I admit I have a bit of a soft spot for space combat games. I feel like it’s a genre that doesn’t get the respect that it deserves. There are plenty of classic space games that I could list in support of argument that space games are just neato torpedo, but I won’t. Mostly because you can find those lists all over the internet. I will say this; there hasn’t been enough of an effort to translate the exploration, freedom, and enjoyment to modern game design standards. By definition, most old school space faring games are arduous to control without a specialized joystick, and even then the experience wasn’t always worth the peripheral investment. Maybe that’s why when people ask me what my favorite space sim games are, my answers tend to surprise them. Colony Wars: Red Sun, Zone of the Enders, and Freelancer, aren’t the names that are usually associated with the genre, but hot damn do I love them. Why? They’re fun, and the controls are fluid and easy to learn. It’s kind of that simple.
It was with all this in mind that I dove headfirst into Strike Suit Infinity. I usually try to suspend my internal hope that a game will be good or bad when I’m tasked with reviewing something, but I have to admit I was really looking forward to playing this. The game’s visual style was reminiscent of Zone of the Enders, and it touted complete controller support. Unfortunately, that’s where all the similarities to better games end.
Strike Suit Infinity screws the pooch right off the bat with poorly designed controls. Thrusting and shooting are the left and right trigger, while targeting is handled by X, and B. Targeting is also a weirdly handled thing in and of itself. Where most space games would have you toggle through targets down a list, or toggle through left to right, this game’s mechanic is confusingly different by default. B targets the enemy closest to you, while X targets the enemy in front of you. Does that make sense? Well get used to it, because without some tinkering of the controls, that’s how the game would prefer that you cycle through targets. This is insanely frustrating in later segments, where the game expects you to take down a specific target within a certain amount of time. Surrounded by projectiles, and swarms of insect like ships you will only have fractions of seconds to react and take down the target. The clumsy targeting won’t allow for it.
The targeting is made more frustrating by the clumsy flight control layout. While thrusting is handled by the left trigger, you can also get a sustained boost in the form of your afterburners. With a quick click of the left analog stick, your ship will go flying toward your goal with a significant boost in speed.
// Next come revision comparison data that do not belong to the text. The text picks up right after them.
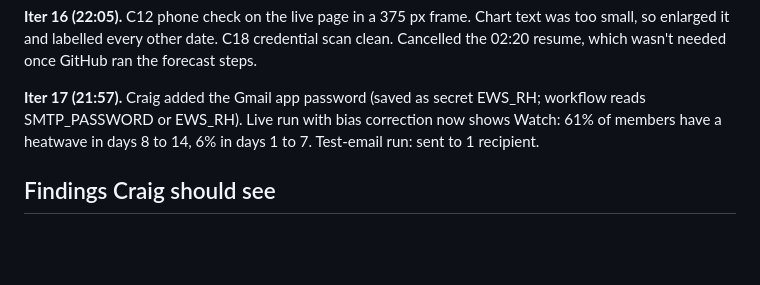
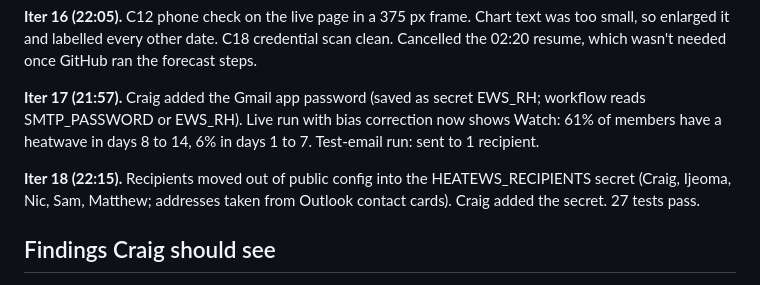
Before and after one commit to Wits-Planetary-Health-Research/heat-ews-bioheat, a Markdown page: PROGRESS.md, the part around the change. Rendered like a GitHub page; blank space fills up the shorter version.

Commit message:
Progress: recipients secret in place
Co-Authored-By: Claude Opus 5.5 <noreply@anthropic.com>
Claude-Session: https://claude.ai/code/session_015tQEqub5Yo6EXFCx1WDaDx

```diff
--- a/PROGRESS.md
+++ b/PROGRESS.md
@@ -66,6 +66,8 @@ C15 first pass looked weak (days 1-3 hit rate 0.22, FAR 0.60). The scoring took
 
 **Iter 17 (21:57).** Craig added the Gmail app password (saved as secret EWS_RH; workflow reads SMTP_PASSWORD or EWS_RH). Live run with bias correction now shows Watch: 61% of members have a heatwave in days 8 to 14, 6% in days 1 to 7. Test-email run: sent to 1 recipient.
 
+**Iter 18 (22:15).** Recipients moved out of public config into the HEATEWS_RECIPIENTS secret (Craig, Ijeoma, Nic, Sam, Matthew; addresses taken from Outlook contact cards). Craig added the secret. 27 tests pass.
+
 ## Findings Craig should see
 
 - Warnings will over-call: more than half of Warnings in days 1 to 7 won't meet the SOP definition, though they usually come close. Suggest Warning triggers preparation and the next day's run confirms activation. Worth putting to Ijeoma.
```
It works any time that you want to travel in a straight line, but is very difficult to pull off when you want to turn or do anything more complicated than the star ship equivalent of showing the space police you aren’t drunk (Walking a straight line joke people.). This can be alleviated by switching to a mouse and keys, but it’s obvious that the developers wanted gamepad support as a feature that they could tout.
The gameplay itself is similarly held back. While there is definitely a lot of action onscreen at once, trying to be able to reason with any of it to the point of playability can be hard at times. For starters, the game plays as a series of unlockable levels. If at any point you die, you are returned to the title screen to attempt to do it again. This is of course after you have to endure a lengthy Game Over screen complete with a summation of your failure. Why the game won’t just let you restart the mission from the point of your death is beyond me. That’s not all though, almost all of the weapons require that you be close enough to your enemies that you could butter their toast for them; this is made even more confounding when you’re using missiles, because they don’t really spell out their effective range for you, you just have to kind of guess. Plasma weapons drain too quickly, and the guns that use limited supplies of ammo never seem to pack enough punch. The only time that you do seem to dole out an appropriate amount of damage is when you’ve transformed into Suit Mode.
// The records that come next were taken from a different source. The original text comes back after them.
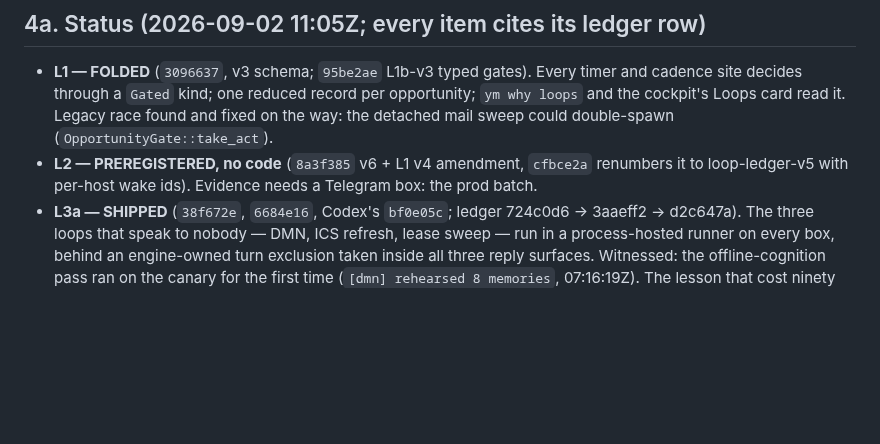
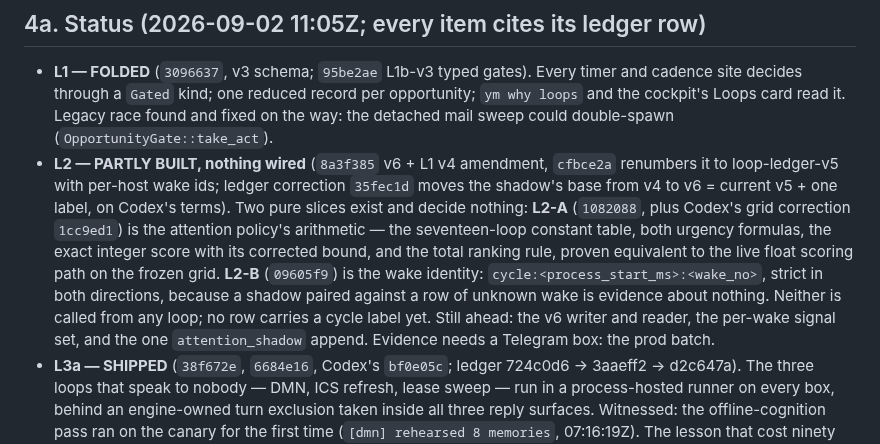
Before and after one commit to yantrikos/yantrik-mind, a Markdown page: docs/ARCH7_LOOP_ENGINEERING.md, the part around the change. Rendered like a GitHub page; blank space fills up the shorter version.

Commit message:
ARCH7: L2 is no longer 'no code' -- the arithmetic and the wake identity exist, wired to nothing
Co-Authored-By: Claude Opus 5 (1M context) <noreply@anthropic.com>

```diff
--- a/docs/ARCH7_LOOP_ENGINEERING.md
+++ b/docs/ARCH7_LOOP_ENGINEERING.md
@@ -105,8 +105,17 @@ Built the way this house builds: measure first, shadow second, activate only pas
   site decides through a `Gated` kind; one reduced record per opportunity; `ym why loops` and the
   cockpit's Loops card read it. Legacy race found and fixed on the way: the detached mail sweep
   could double-spawn (`OpportunityGate::take_act`).
-- **L2 — PREREGISTERED, no code** (`8a3f385` v6 + L1 v4 amendment, `cfbce2a` renumbers it to
-  loop-ledger-v5 with per-host wake ids). Evidence needs a Telegram box: the prod batch.
+- **L2 — PARTLY BUILT, nothing wired** (`8a3f385` v6 + L1 v4 amendment, `cfbce2a` renumbers it to
+  loop-ledger-v5 with per-host wake ids; ledger correction `35fec1d` moves the shadow's base from
+  v4 to v6 = current v5 + one label, on Codex's terms). Two pure slices exist and decide nothing:
+  **L2-A** (`1082088`, plus Codex's grid correction `1cc9ed1`) is the attention policy's arithmetic
+  — the seventeen-loop constant table, both urgency formulas, the exact integer score with its
+  corrected bound, and the total ranking rule, proven equivalent to the live float scoring path on
+  the frozen grid. **L2-B** (`09605f9`) is the wake identity: `cycle:<process_start_ms>:<wake_no>`,
+  strict in both directions, because a shadow paired against a row of unknown wake is evidence
+  about nothing. Neither is called from any loop; no row carries a cycle label yet.
+  Still ahead: the v6 writer and reader, the per-wake signal set, and the one `attention_shadow`
+  append. Evidence needs a Telegram box: the prod batch.
 - **L3a — SHIPPED** (`38f672e`, `6684e16`, Codex's `bf0e05c`; ledger 724c0d6 → 3aaeff2 → d2c647a).
   The three loops that speak to nobody — DMN, ICS refresh, lease sweep — run in a process-hosted
   runner on every box, behind an engine-owned turn exclusion taken inside all three reply
```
Strike Suit Infinity‘s main gameplay mechanic is that your ship can transform from Strike Mode, to Suit Mode as long as you’ve accrued enough flux. You get flux by wasting space baddies, and then use the flux to transform. Once transformed, you will continually drain flux from your suit until the flux meter is empty and you revert back to Strike Mode. While in Suit Mode, you can shoot slightly more powerful guns, and launch missiles at multiple targets at once. The problems with Suit Mode are numerous. The suit moves much slower than the ship, the flux meter drains much too fast, and the targeting goes from bad to worse when in Suit Mode. It’s really to the point where what is supposed to be the main selling point of the game, ends up being one of the biggest detriments.
Strike Suit Infinity is not a game that is terrible by any means. It’s just a game that had some really high hopes for itself but failed to deliver those things in a way that was organic and a little bit more fun. There is a peculiar level of polish to everything that suggests that the team really tried to deliver the goods, but just somehow didn’t connect a few dots. Fortunately, these aren’t the types of substantive missteps that would undermine the game beyond the point of reproach with some successive releases of patching. Still, it’s odd to see a really good idea get bogged down by little design mistakes here and there.